Setaria corrugata

(Elliott) Schult.
Common names: Coastal bristlegrass
Treatment appears in FNA Volume 25. Treatment on page 552.

Plants annual. Culms to 100 cm; nodes hispid, hairs appressed. Sheaths glabrous or pilose, margins ciliate distally; ligules about 1 mm, ciliate; blades 15-30 cm long, 4-7 mm wide, flat, scabrous or pubescent. Panicles 3-15 cm, densely spicate; rachises rough hispid and sparsely villous; bristles 1-3, 5-15 mm, flexible, antrorsely scabrous. Spikelets about 2 mm, turgid. Lower glumes 1/3 – 1/2 as long as the spikelets, 3-5-veined; upper glumes about 3/4 as long as the upper lemmas, 5-7-veined; lower lemmas equaling the upper lemmas; lower paleas 3/4 as long as the lower lemmas, hyaline; upper lemmas very coarsely and transversely rugose; upper paleas similar to the upper lemmas. 2n = unknown.

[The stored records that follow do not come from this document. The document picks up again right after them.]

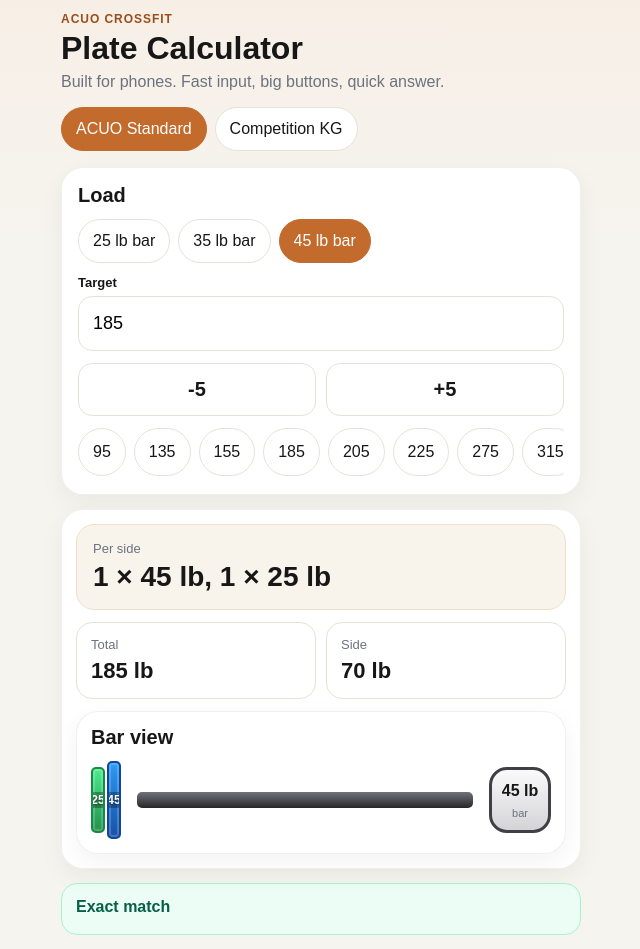
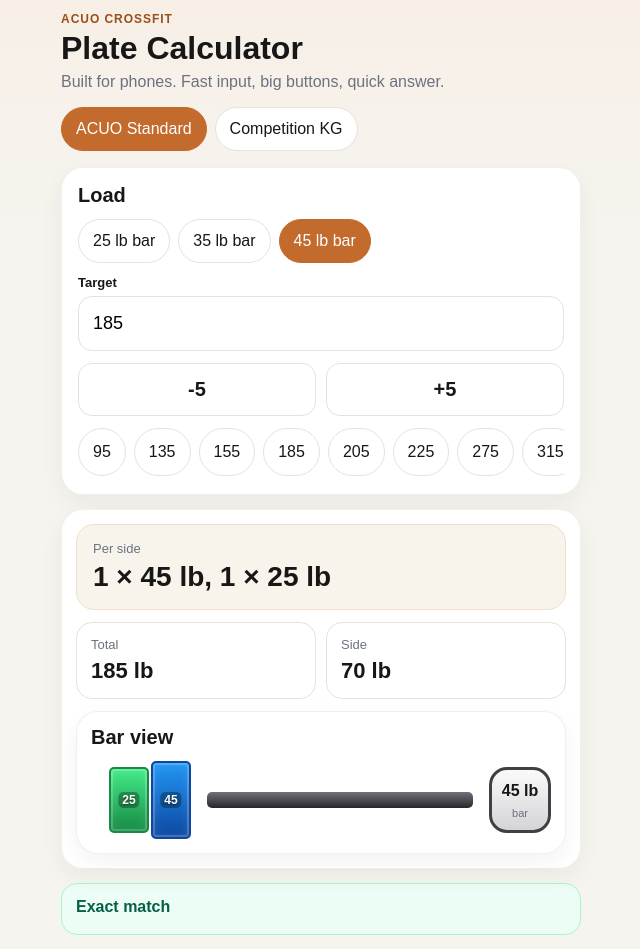
Before and after one commit to jdnipp/Plate_Calc_mobile_v2, a React (Vite) app: page / in a window 1280 px wide. Shown: the top 949 px of the page, without its empty margins (319-959 px from the left). Built offline with nearby package versions, Linux system fonts and the light colour scheme.

Commit message:
Adjust CSS for plate sizes and layout
Updated plate sizes and added margin to plate-side.

```diff
--- a/src/styles.css
+++ b/src/styles.css
@@ -76,7 +76,7 @@ h1{margin:0;font-size:32px}
 /* For dense view */
 .barbell-fit.dense { gap:2px; }
 
-.plate-side{display:flex;align-items:center;gap:2px;min-width:0}
+.plate-side{display:flex;align-items:center;gap:2px;min-width:0;margin-left: 18px}
 .plate-side:first-child{justify-content:flex-end}
 .plate{
   /* width:clamp(35px, 10vw, 45px); */ /* (removed, use .plate-NN below) */
@@ -88,16 +88,16 @@ h1{margin:0;font-size:32px}
 }
 
 /* Responsive per-size plate thickness using min-width keeps label visible */
-.plate-45 { min-width: 45px; }
-.plate-35 { min-width: 40px; }
-.plate-25 { min-width: 35px; }
-.plate-15 { min-width: 30px; }
-.plate-10 { min-width: 25px; }
-.plate-5  { min-width: 20px; }
-.plate-2\.5 { min-width: 20px; }
+.plate-45 { min-width: 65px; }
+.plate-35 { min-width: 60px; }
+.plate-25 { min-width: 55px; }
+.plate-15 { min-width: 50px; }
+.plate-10 { min-width: 45px; }
+.plate-5  { min-width: 40px; }
+.plate-2\.5 { min-width: 40px; }
 
 /* fallback for custom sizes */
-.plate { min-width: 14px; }
+.plate { min-width: 40px; }
 
 .plate-label{
   position:absolute;
```
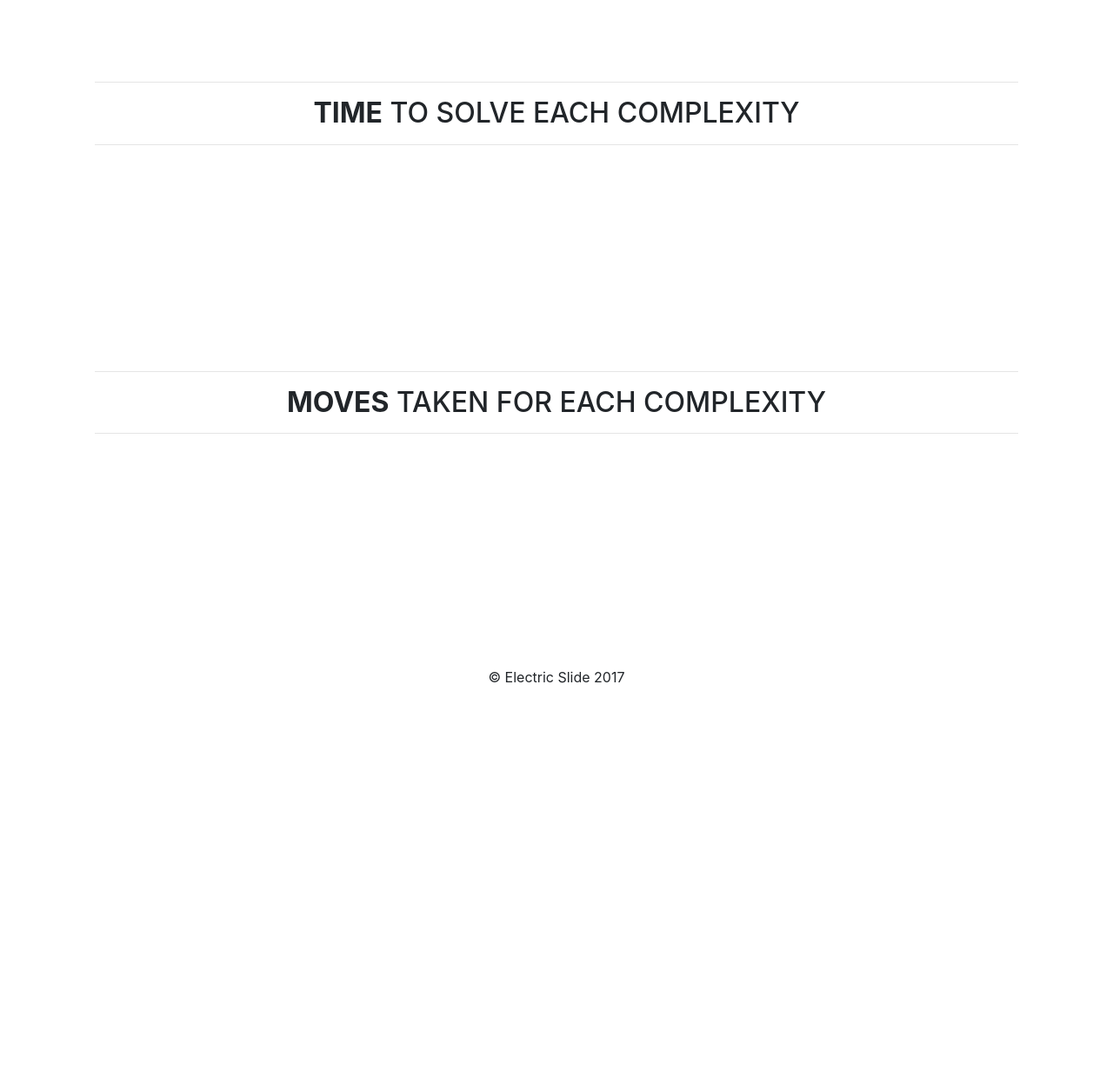
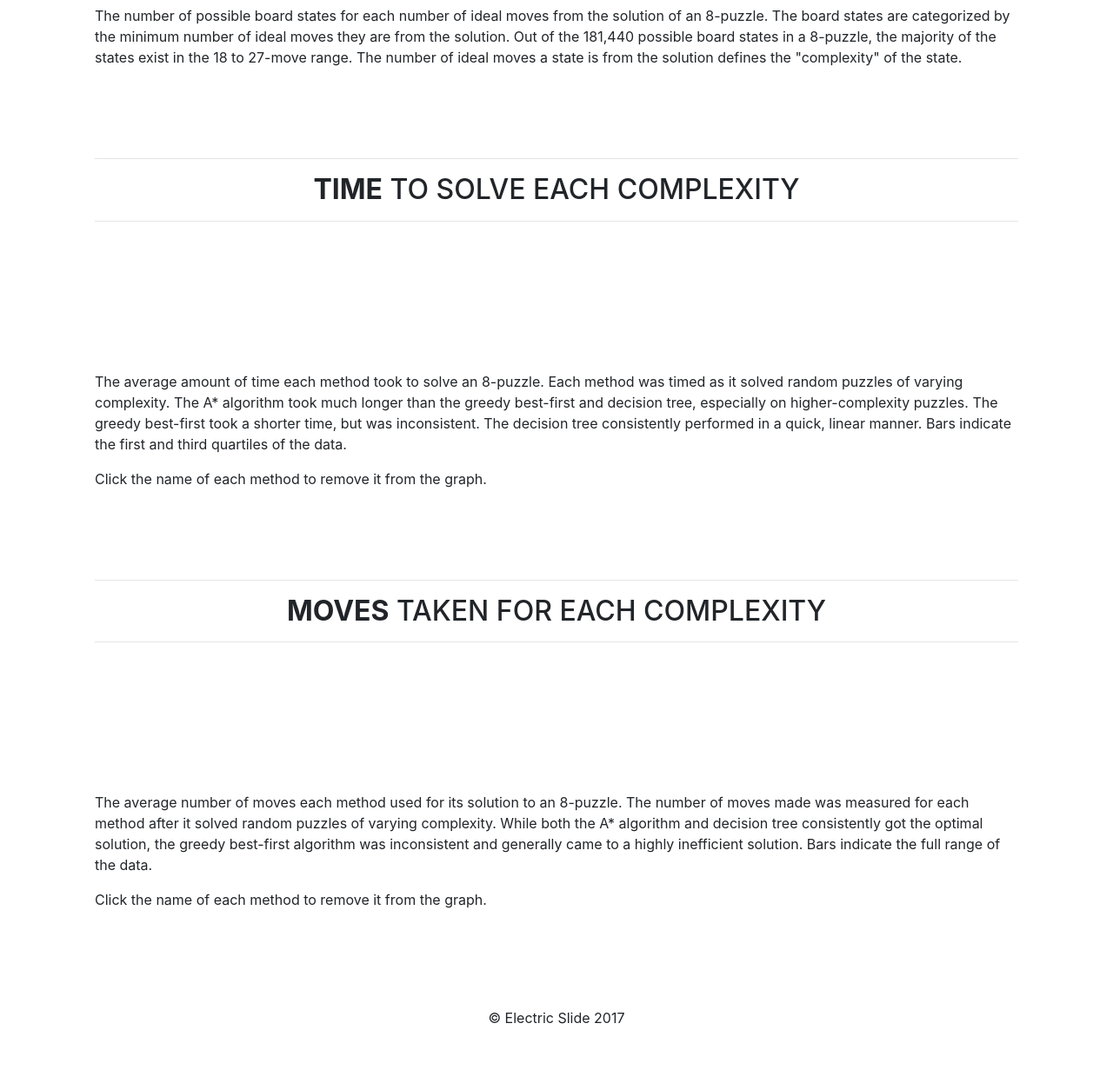
Before and after one commit to markreynoso/electric_slide, a Python web app: template electric_slide/templates/data.jinja2 in a window 1280 px wide. Shown: the part 390-1621 px from the top of the page at 87% size. Before the commit the page ends 1176 px from the top, so only its background shows below. Run offline with Jinja, Linux system fonts and the light colour scheme; the template is opened without the code that fills it, so the values that code supplies are empty; a map, chart or similar area stays blank; some libraries are stand-ins or nearby versions.

Commit message:
Added descriptions for the charts.

```diff
--- a/electric_slide/templates/data.jinja2
+++ b/electric_slide/templates/data.jinja2
@@ -8,6 +8,8 @@
   </h2>
   <hr class="divider">
   <canvas id="statesChart"></canvas>
+  <br>
+  <p>The number of possible board states for each number of ideal moves from the solution of an 8-puzzle. The board states are categorized by the minimum number of ideal moves they are from the solution. Out of the 181,440 possible board states in a 8-puzzle, the majority of the states exist in the 18 to 27-move range. The number of ideal moves a state is from the solution defines the "complexity" of the state.</p>
 </div>
 
 <div class="bg-faded p-4 my-4">
@@ -16,6 +18,9 @@
   </h2>
   <hr class="divider">
   <canvas id="timeChart"></canvas>
+  <br>
+  <p>The average amount of time each method took to solve an 8-puzzle. Each method was timed as it solved random puzzles of varying complexity. The A* algorithm took much longer than the greedy best-first and decision tree, especially on higher-complexity puzzles. The greedy best-first took a shorter time, but was inconsistent. The decision tree consistently performed in a quick, linear manner. Bars indicate the first and third quartiles of the data.</p>
+  <p>Click the name of each method to remove it from the graph.</p>
 </div>
 
 <div class="bg-faded p-4 my-4">
@@ -24,6 +29,9 @@
   </h2>
   <hr class="divider">
   <canvas id="movesChart"></canvas>
+  <br>
+  <p>The average number of moves each method used for its solution to an  8-puzzle. The number of moves made was measured for each method after it solved random puzzles of varying complexity. While both the A* algorithm and decision tree consistently got the optimal solution, the greedy best-first algorithm was inconsistent and generally came to a highly inefficient solution. Bars indicate the full range of the data.</p>
+  <p>Click the name of each method to remove it from the graph.</p>
 </div>
 
 {% endblock %}
```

Ga., Tex., La., Ala., N.C., S.C., Miss., Fla.


Setaria corrugata grows in pinelands and cultivated fields along the southeastern coast of the United States. It is also found in Cuba and the Dominican Republic. Superficially, it resembles S. viridis, but is easily distinguished from that species by its coarsely rugose ("corrugated") lower lemmas.

Selected References


Lower Taxa